August 25th, 2013 by admin
In a response to a class action complaint filed in multi-district litigation, search engine giant Google has showed its arrogance by saying people can’t expect privacy when sending a message to a Gmail address.
Google’s brief said: “Just as a sender of a letter to a business colleague cannot be surprised that the recipient’s assistant opens the letter, people who use web-based email today cannot be surprised if their emails are processed by the recipient’s [email provider] in the course of delivery. Indeed, ‘a person has no legitimate expectation of privacy in information he voluntarily turns over to third parties.”
People who care about their email correspondents’ privacy should not use the Internet giant’s service, Consumer Watchdog said. “Google has finally admitted they don’t respect privacy,” said John M. Simpson, Consumer Watchdog’s Privacy Project director. “People should take them at their word; if you care about your email correspondents’ privacy don’t use Gmail.”
“Google’s brief uses a wrong-headed analogy; sending an email is like giving a letter to the Post Office,” said Simpson. “I expect the Post Office to deliver the letter based on the address written on the envelope.

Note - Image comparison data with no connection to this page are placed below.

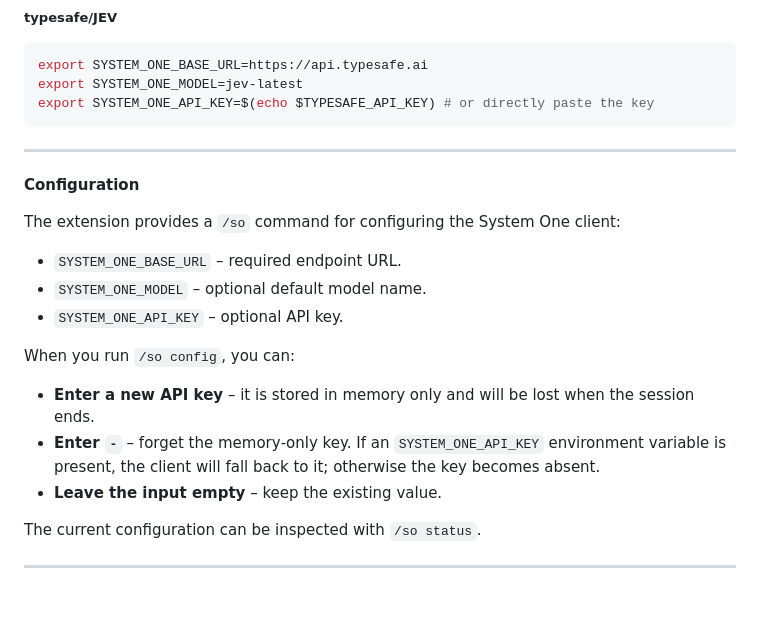
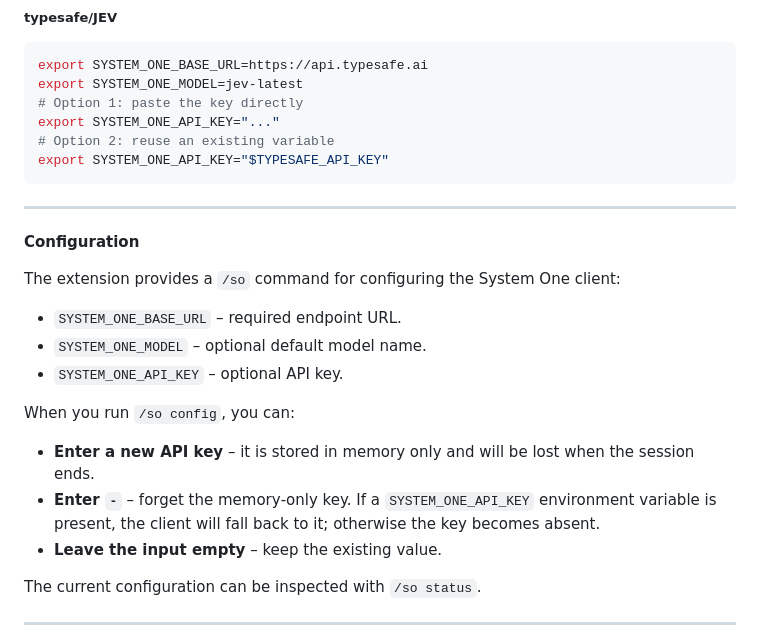
Before and after one commit to iamaamir/system-one, a Markdown page: pi-system-one/README.md, the part around the change. GitHub-like rendering; blank space fills up the shorter version.

Commit message:
docs: provider-neutral performance wording, README key example
Drop universal latency/parallel-execution guarantees; batching
guidance now promises fewer round-trips and provider-side batching
where supported. Present the API key alternatives as Option 1/2
instead of a self-overwriting assignment.

````diff
--- a/pi-system-one/README.md
+++ b/pi-system-one/README.md
@@ -21,7 +21,10 @@ or
 ```bash
 export SYSTEM_ONE_BASE_URL=https://api.typesafe.ai
 export SYSTEM_ONE_MODEL=jev-latest
-export SYSTEM_ONE_API_KEY=$(echo $TYPESAFE_API_KEY) # or directly paste the key
+# Option 1: paste the key directly
+export SYSTEM_ONE_API_KEY="..."
+# Option 2: reuse an existing variable
+export SYSTEM_ONE_API_KEY="$TYPESAFE_API_KEY"
 ```
 
 
@@ -38,7 +41,7 @@ The extension provides a `/so` command for configuring the System One client:
 When you run `/so config`, you can:
 
 - **Enter a new API key** – it is stored in memory only and will be lost when the session ends.
-- **Enter `-`** – forget the memory‑only key. If an `SYSTEM_ONE_API_KEY` environment variable is present, the client will fall back to it; otherwise the key becomes absent.
+- **Enter `-`** – forget the memory‑only key. If a `SYSTEM_ONE_API_KEY` environment variable is present, the client will fall back to it; otherwise the key becomes absent.
 - **Leave the input empty** – keep the existing value.
 
 The current configuration can be inspected with `/so status`.
````
Also changed, not shown: 2 other files.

I don’t expect the mail carrier to open my letter and read it. Similarly when I send an email, I expect it to be delivered to the intended recipient with a Gmail account based on the email address; why would I expect its content will be intercepted by Google and read?”